Treatments prescribed to patients with Chlamydia are generally safe and well-tolerated. That being said, some patients may experience adverse reactions such as:
- Gastrointestinal problems
- Skin rash when exposed to sunlight (in patients taking doxycycline)
- Stomach pain
Side effects are not very common, and they’re usually mild in nature. Always bear in mind that refusing to treat this STD paves the way to complications such as pelvic inflammatory disease in women or epididymitis and reactive arthritis in men.
When can I start having sex again?
Chlamydia resolves within one to two weeks, in most cases. During that time, a patient should abstain from sexual intercourse. Basically, you should not have oral, vaginal, or anal sex until seven days after the treatment is over. The same applies to situations when your partner is treated for this STD; you can start having sex again seven days after their treatment is over.

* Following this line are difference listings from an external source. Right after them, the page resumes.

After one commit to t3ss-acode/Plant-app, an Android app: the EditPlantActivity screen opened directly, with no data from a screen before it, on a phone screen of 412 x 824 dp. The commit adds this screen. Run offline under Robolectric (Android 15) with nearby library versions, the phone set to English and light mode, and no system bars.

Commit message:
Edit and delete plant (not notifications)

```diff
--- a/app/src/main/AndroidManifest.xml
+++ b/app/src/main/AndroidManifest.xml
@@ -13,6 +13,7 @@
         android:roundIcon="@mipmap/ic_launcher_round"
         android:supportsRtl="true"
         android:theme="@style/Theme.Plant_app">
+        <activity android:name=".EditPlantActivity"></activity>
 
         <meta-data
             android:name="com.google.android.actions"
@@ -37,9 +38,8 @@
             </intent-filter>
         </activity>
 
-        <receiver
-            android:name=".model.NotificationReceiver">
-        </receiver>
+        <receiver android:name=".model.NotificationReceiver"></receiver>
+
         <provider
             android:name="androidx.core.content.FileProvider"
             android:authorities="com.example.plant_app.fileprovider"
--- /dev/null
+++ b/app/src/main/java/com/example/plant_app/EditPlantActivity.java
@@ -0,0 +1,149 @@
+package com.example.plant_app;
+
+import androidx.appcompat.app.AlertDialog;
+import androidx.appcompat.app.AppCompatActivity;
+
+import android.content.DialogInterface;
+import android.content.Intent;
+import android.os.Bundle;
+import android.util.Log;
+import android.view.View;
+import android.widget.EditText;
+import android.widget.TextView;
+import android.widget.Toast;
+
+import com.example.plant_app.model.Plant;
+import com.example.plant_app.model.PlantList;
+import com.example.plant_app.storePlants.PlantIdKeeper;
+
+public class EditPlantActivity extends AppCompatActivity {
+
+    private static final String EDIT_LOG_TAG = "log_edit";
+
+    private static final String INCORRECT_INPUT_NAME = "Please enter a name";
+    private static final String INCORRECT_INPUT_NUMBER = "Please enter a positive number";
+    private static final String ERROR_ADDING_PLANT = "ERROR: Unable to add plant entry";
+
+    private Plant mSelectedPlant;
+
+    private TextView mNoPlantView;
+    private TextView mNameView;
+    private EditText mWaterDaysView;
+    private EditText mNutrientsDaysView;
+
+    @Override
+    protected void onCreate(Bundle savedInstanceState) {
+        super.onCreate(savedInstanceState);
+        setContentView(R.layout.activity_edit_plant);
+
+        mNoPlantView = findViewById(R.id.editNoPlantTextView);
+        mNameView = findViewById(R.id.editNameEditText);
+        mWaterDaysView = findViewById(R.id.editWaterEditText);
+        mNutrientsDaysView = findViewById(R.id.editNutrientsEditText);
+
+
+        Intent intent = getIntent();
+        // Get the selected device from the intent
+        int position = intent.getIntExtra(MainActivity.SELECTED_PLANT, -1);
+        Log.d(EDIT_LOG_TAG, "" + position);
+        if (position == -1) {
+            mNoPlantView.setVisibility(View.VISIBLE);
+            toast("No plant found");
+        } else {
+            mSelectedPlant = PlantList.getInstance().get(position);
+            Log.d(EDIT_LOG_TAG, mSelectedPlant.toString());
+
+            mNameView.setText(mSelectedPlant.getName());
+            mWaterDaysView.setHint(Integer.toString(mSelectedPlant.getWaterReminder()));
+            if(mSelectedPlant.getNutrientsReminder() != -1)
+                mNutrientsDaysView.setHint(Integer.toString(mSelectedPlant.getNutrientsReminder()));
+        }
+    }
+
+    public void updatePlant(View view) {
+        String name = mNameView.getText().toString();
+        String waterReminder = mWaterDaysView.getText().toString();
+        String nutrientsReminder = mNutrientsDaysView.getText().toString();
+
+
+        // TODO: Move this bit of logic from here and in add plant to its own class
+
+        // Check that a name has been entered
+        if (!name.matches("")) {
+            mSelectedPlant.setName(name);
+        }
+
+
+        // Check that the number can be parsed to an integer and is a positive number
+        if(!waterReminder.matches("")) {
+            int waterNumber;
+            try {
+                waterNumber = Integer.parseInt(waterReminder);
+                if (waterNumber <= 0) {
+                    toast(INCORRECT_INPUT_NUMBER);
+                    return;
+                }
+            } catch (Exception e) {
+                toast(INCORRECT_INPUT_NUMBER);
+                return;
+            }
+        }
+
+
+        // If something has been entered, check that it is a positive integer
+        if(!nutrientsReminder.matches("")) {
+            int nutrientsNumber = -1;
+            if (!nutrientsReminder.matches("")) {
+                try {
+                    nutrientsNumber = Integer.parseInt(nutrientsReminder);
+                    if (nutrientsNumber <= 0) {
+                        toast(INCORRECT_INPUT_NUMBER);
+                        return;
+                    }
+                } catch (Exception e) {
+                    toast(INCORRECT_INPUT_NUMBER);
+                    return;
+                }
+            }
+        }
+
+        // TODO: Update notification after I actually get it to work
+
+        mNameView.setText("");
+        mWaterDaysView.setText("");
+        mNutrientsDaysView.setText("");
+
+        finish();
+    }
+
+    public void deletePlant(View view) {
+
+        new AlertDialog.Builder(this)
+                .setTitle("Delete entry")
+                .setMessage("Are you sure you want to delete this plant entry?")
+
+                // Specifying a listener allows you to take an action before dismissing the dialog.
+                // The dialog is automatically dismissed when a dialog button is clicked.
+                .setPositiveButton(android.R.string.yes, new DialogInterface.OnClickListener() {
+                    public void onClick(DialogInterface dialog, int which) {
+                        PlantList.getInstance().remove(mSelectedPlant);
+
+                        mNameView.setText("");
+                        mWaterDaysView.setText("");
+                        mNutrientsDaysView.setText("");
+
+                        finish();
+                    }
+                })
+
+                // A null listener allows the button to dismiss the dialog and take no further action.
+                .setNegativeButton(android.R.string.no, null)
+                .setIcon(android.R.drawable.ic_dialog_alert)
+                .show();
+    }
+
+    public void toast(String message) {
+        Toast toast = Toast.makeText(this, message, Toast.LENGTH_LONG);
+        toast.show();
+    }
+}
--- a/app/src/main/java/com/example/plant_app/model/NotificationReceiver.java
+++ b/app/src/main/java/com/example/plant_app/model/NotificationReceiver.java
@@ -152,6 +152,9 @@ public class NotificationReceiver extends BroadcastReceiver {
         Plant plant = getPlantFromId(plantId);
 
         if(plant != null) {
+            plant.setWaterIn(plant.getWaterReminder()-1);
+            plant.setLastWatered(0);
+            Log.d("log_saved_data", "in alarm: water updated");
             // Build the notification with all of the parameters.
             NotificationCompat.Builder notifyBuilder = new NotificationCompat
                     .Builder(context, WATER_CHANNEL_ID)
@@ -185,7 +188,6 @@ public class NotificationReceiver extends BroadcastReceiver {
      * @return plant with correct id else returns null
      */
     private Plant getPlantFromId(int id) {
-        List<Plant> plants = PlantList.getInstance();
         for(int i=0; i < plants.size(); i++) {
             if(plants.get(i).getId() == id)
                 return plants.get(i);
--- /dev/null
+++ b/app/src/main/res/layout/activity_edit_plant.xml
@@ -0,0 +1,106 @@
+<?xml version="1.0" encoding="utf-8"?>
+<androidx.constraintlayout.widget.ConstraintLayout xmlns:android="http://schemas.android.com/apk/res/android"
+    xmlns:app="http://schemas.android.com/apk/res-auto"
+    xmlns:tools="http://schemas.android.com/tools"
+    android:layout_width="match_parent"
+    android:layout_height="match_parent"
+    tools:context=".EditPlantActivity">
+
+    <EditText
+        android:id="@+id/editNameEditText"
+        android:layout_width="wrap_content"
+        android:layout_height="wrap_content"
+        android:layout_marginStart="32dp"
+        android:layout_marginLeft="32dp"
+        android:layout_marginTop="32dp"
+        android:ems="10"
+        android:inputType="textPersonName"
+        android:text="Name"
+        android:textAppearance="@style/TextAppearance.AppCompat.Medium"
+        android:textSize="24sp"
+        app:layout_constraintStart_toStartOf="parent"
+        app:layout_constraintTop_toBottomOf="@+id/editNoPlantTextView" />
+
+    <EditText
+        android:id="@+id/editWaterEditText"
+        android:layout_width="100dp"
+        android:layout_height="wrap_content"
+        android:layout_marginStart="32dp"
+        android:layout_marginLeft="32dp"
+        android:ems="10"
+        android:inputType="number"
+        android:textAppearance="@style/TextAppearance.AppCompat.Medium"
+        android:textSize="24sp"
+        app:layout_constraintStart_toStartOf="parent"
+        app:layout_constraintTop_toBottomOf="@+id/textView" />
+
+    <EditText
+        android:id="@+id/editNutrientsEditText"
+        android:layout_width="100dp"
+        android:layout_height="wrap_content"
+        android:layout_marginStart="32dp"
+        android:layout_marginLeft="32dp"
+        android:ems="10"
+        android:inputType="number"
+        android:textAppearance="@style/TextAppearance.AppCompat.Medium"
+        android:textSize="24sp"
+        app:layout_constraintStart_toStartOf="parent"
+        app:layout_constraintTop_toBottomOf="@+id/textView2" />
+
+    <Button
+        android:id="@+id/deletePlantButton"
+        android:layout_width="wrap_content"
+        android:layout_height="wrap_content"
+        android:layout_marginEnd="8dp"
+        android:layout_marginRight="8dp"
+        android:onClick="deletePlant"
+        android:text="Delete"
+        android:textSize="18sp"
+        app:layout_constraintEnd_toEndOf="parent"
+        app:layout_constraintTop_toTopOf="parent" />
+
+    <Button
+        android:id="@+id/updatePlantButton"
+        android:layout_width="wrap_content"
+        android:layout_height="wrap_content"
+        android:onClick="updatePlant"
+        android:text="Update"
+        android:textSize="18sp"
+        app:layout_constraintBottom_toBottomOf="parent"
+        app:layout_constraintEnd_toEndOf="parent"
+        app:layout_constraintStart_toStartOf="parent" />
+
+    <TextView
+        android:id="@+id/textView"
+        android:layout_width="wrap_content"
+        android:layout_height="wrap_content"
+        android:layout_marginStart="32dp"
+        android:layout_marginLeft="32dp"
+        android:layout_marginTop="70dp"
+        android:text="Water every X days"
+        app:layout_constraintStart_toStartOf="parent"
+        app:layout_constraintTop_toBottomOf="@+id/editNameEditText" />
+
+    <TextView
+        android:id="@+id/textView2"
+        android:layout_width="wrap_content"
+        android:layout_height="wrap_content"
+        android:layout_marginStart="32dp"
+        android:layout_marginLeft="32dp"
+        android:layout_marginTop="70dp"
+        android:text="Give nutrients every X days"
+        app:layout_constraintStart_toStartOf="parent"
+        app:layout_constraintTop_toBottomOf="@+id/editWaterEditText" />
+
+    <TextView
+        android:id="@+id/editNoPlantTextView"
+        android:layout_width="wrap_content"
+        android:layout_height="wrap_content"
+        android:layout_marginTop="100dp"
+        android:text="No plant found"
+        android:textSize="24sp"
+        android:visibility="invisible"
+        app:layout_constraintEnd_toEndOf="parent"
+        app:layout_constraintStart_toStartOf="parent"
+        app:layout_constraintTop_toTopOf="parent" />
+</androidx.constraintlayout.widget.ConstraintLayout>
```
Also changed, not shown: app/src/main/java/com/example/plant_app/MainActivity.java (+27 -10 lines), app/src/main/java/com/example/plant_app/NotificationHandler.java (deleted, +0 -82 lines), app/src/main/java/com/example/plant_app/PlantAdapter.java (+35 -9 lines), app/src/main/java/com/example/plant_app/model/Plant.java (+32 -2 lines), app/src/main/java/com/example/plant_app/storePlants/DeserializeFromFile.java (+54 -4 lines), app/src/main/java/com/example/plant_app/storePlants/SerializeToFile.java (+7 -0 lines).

Patients with Chlamydia should inform their sexual partners about their diagnosis so they can get tested as well. Don’t wait for the partner to complain about symptoms similar to Chlamydia. Bear in mind that in many cases, people experience no symptoms at all, but are still affected. By informing your sexual partners, they can get treated in a timely manner. Otherwise, the infection could be passed back and forth between you and the partner.
Does Chlamydia treatment protect me from this STD in the future?
Chlamydia treatment destroys the bacteria that caused this STD and manages symptoms a patient experiences. The treatment does not prevent or protect you against developing Chlamydia in the future, nor is it intended to so. In order to protect yourself from Chlamydia, you should practice safe sex such as using condoms every time, avoiding having sex with multiple partners, and getting tested regularly.
Sexually active men and women should get tested for Chlamydia once a year or more often if they have multiple sex partners. Thanks to test kiting kits, it has become easier to get tested and determine whether you have Chlamydia or not. Home tests are accurate, easy to use, and provide much-needed privacy.
Chlamydia Is a Treatable STD
Remember, Chlamydia is a treatable STD, but in order to eliminate it, you need to get screened and receive a diagnosis. This way, you will be able to decrease the risk of complications and live your life, knowing you’re safe and healthy. Do not wait for symptoms to show up because, in many cases, they don’t. Get tested and urge your sex partners to do so as well.